- Extracted material -
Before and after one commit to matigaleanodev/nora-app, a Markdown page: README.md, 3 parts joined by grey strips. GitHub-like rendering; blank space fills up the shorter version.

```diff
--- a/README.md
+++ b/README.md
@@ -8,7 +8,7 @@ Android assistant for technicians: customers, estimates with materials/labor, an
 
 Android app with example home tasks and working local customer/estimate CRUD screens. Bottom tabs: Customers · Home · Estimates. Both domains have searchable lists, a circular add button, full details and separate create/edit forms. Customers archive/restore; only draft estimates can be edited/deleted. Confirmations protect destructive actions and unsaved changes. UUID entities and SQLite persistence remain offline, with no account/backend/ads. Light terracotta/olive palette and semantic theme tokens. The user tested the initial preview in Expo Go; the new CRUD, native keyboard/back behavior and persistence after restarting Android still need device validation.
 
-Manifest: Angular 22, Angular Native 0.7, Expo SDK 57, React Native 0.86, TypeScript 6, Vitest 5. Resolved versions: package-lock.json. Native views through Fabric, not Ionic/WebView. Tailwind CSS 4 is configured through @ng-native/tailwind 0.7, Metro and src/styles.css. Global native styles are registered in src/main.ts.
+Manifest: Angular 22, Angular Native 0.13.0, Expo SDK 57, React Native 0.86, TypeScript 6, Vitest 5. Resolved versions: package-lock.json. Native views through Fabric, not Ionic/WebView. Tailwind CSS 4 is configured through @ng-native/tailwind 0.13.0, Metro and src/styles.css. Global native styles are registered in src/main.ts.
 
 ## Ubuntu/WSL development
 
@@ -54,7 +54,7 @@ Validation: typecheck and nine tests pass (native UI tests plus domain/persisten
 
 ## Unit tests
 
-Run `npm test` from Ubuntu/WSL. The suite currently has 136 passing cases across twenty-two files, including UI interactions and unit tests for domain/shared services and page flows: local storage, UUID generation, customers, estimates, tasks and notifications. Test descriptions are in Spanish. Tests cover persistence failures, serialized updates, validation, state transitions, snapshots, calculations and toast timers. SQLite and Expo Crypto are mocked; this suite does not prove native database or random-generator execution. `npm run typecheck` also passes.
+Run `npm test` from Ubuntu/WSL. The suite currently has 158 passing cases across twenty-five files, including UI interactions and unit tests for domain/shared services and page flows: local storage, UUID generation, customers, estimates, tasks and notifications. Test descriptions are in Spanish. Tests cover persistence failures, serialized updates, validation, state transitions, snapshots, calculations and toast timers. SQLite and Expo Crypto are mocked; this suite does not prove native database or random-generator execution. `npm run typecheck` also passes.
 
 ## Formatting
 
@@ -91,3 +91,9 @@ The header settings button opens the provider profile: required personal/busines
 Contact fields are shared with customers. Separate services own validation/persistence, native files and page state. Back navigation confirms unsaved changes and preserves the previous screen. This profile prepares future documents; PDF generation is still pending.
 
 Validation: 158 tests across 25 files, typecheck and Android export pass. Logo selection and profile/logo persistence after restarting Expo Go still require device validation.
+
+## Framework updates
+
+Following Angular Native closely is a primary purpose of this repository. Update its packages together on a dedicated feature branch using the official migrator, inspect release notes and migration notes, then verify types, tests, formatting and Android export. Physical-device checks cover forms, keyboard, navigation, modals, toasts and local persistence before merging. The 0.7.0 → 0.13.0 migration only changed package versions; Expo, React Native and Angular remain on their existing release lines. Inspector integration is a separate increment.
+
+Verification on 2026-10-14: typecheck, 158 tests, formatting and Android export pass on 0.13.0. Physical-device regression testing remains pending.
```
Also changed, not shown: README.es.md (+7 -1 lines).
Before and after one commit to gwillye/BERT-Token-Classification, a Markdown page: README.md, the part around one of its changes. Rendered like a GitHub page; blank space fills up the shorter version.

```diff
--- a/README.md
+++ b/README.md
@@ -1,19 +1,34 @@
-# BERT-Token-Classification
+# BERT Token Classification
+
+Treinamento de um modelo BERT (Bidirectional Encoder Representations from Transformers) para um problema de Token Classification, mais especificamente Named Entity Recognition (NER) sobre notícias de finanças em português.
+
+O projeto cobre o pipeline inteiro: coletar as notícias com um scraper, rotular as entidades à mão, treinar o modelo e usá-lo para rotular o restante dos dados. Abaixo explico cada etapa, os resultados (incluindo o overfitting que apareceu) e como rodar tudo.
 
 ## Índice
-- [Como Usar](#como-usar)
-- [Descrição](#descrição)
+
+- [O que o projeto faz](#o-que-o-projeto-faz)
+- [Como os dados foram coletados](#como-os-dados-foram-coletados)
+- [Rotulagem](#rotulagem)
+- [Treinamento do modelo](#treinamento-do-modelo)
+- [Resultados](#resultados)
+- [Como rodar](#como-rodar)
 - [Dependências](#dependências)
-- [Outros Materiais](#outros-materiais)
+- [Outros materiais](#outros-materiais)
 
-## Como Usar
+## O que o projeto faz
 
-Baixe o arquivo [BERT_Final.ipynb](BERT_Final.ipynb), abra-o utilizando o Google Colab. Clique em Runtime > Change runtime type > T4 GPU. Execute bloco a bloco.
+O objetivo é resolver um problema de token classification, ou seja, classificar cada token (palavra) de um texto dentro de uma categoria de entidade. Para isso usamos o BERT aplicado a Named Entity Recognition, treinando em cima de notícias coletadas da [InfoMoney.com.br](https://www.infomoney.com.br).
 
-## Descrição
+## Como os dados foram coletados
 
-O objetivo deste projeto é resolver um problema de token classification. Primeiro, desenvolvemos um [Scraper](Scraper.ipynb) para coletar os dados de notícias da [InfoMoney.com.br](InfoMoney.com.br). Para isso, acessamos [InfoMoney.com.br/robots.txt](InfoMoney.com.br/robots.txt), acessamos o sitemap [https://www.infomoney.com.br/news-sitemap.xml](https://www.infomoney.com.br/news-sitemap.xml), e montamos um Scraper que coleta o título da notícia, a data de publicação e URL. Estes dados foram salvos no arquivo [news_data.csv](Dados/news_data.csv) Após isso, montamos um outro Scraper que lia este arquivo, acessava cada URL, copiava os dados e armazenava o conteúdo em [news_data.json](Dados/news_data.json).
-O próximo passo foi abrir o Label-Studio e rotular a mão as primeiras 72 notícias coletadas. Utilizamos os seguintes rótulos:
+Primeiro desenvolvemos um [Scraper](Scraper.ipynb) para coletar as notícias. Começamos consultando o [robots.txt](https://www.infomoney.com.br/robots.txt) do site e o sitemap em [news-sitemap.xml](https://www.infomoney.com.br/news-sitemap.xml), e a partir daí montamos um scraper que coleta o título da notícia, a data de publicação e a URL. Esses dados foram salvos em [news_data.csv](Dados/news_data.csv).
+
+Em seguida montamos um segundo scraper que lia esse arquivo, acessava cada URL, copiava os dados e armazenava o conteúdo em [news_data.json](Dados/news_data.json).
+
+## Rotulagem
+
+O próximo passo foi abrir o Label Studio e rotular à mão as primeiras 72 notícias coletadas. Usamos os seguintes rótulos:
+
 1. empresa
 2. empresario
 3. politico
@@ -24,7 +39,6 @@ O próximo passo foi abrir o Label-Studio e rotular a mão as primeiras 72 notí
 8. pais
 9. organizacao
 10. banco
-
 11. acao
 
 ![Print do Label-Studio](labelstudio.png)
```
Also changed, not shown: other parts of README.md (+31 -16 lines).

- What you will do -
Which lines in the material contain the word "Markdown"? Pull each of them out.

- The answer -
Before and after one commit to matigaleanodev/nora-app, a Markdown page: README.md, 3 parts joined by grey strips. GitHub-like rendering; blank space fills up the shorter version.
Before and after one commit to gwillye/BERT-Token-Classification, a Markdown page: README.md, the part around one of its changes. Rendered like a GitHub page; blank space fills up the shorter version.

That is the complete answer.